Direct mail pieces. Email blasts. QR codes. Billboards. Website banner ads. iAds. Blog posts. Facebook pages. Twitter accounts. Google +. Newspaper ads (yes, they’re still being read). If you’re feeling overwhelmed by the myriad of ubiquitous marketing channels to tap into, chances are your audience is in the same boat as you are. Only, they’re on the receiving end of this balancing act.

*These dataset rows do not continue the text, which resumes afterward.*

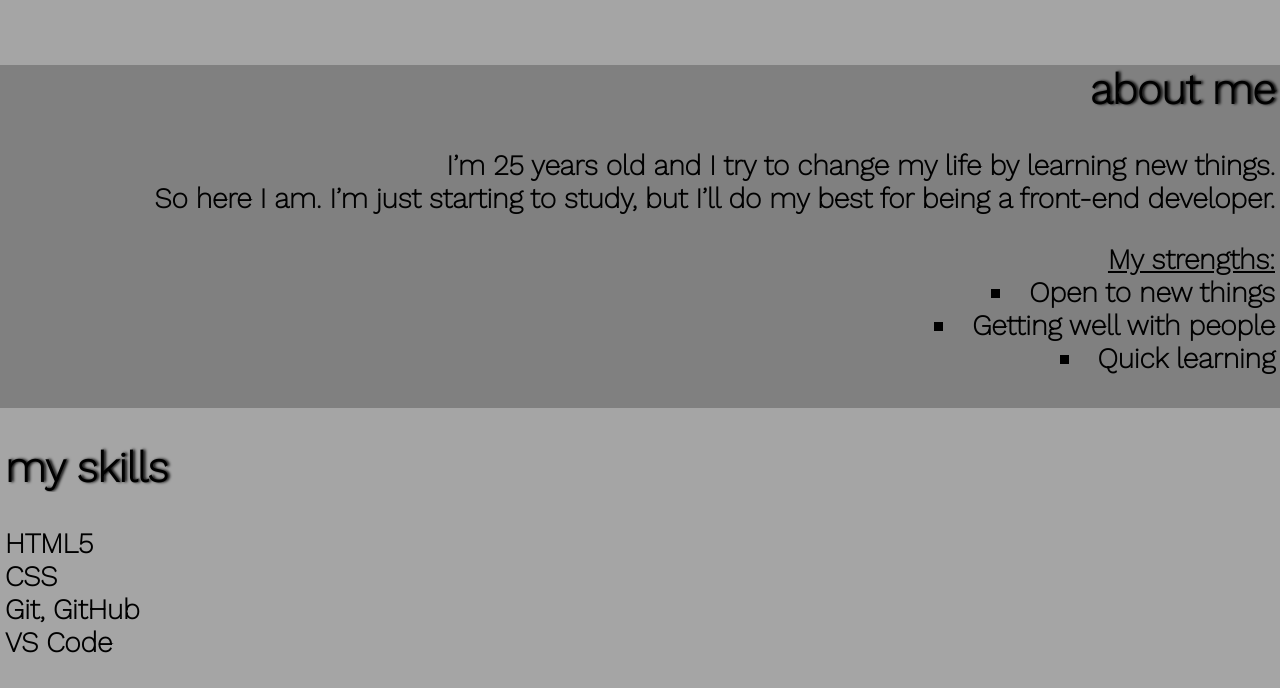
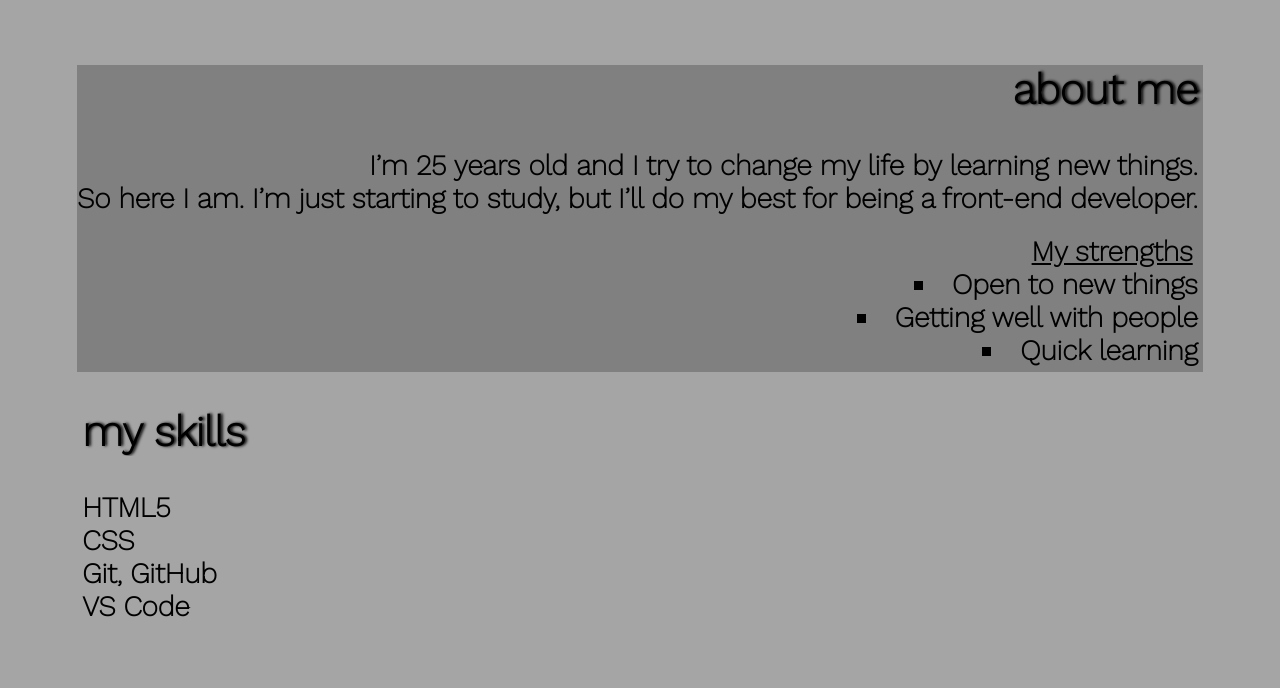
Before and after one commit to kepkaCB/rsschool-cv, a plain HTML site: page index.html in a window 1280 px wide. Shown: the part 700-1388 px from the top of the page. Drawn offline with nearby package versions, Linux system fonts and the light colour scheme.

Commit message:
refactor: correct code errors

```diff
--- a/index.html
+++ b/index.html
@@ -36,7 +36,7 @@
         </div>
     </header>
 
-    <main class="main" class="main-container">
+    <main class="main-container">
         <div class="container">
             <section class="section3" id="profile">
                 <img src="./assets/img/img.png" alt="продам гараж" width="200" height="195">
@@ -64,12 +64,12 @@
                 <h2 class="section-title1">about me</h2>
                 <p class="lines">I’m 25 years old and I try to change my life by learning new things.</p>
                 <p class="lines"> So here I am. I’m just starting to study, but I’ll do my best for being a front-end developer.</p>
-                <ul class="contact-list2"> <u>My strengths:</u>
+                <p class="underline">My strengths </p>
+                <ul class="contact-list2">
                     <li>Open to new things</li>
                     <li>Getting well with people</li>
                     <li>Quick learning</li>
-
-
+                 </ul>
             </section>
 
             <section class="section" id="skills">
--- a/style.css
+++ b/style.css
@@ -128,6 +128,7 @@ body {
         text-align: right;
         list-style-position: inside;
         list-style-type: square;
+        margin: 0;
 
     }
 
@@ -159,8 +160,12 @@ body {
    .footer {
        display: flex;
        justify-content: space-between;
-       background: #3B3B3B;
+        background: #3B3B3B;
         color: white;
+        }
 
-
-   }
+        .underline {
+            text-align: right;
+            text-decoration: underline;
+            margin: 20px 5px 0;
+        }
```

In a time when the list of options is exhaustive (and frankly, exhausting) at what point do the marketing channels find balance on the weighing scale? They really don’t. That they find a tipping point towards a more receptive and responsive audience is more probable.

 

Media integration involves developing an understanding of the audience. But it also involves a broadened mindset by agencies and marketers approaching their demographics; especially where greater ROI’s are at stake.

 

A study released by Pitney Bowes demonstrates the relation between age and media-preference, vis-à-vis marketers. According to the study, 47% of the marketer’s aged 55 and over preferred working with just one media channel. Younger marketers, who are still finding their way with direct-mail pieces, are more apt to adopting multiple channels in order to produce effective marketing campaigns.

 

 

The trouble with giving preferential treatment to a specific marketing channel is that we risk isolating the audience who would like to connect with our brands, but doesn’t have a feasible way of doing so. At least not one that’s tailored to their preferences.

 

Of course, numbers tend to speak louder than words. In the United States, technology and use of the Internet are becoming more and more democratized across varied ethnic groups, and we found a few numbers to think about:

 

– 51% of African-Americans, compared to 65% whites, own desktop computers.

 

– 70% of all African-Americans and English-speaking Latinos use text messaging.

 

– Simultaneous media consumption is also increasing. Nearly 60% of U.S. households watch T.V. while browsing the web.

 

Attention spans are shorter, multi-tasking is second nature to millions and the option to switch off a blaring advertisement is taken for granted.So the bottom-line? Some nuggets of wisdom don’t really go away. All your eggs in one basket is still not prudent. Experimentation and diversifying will help you develop a deeper message for a wider audience.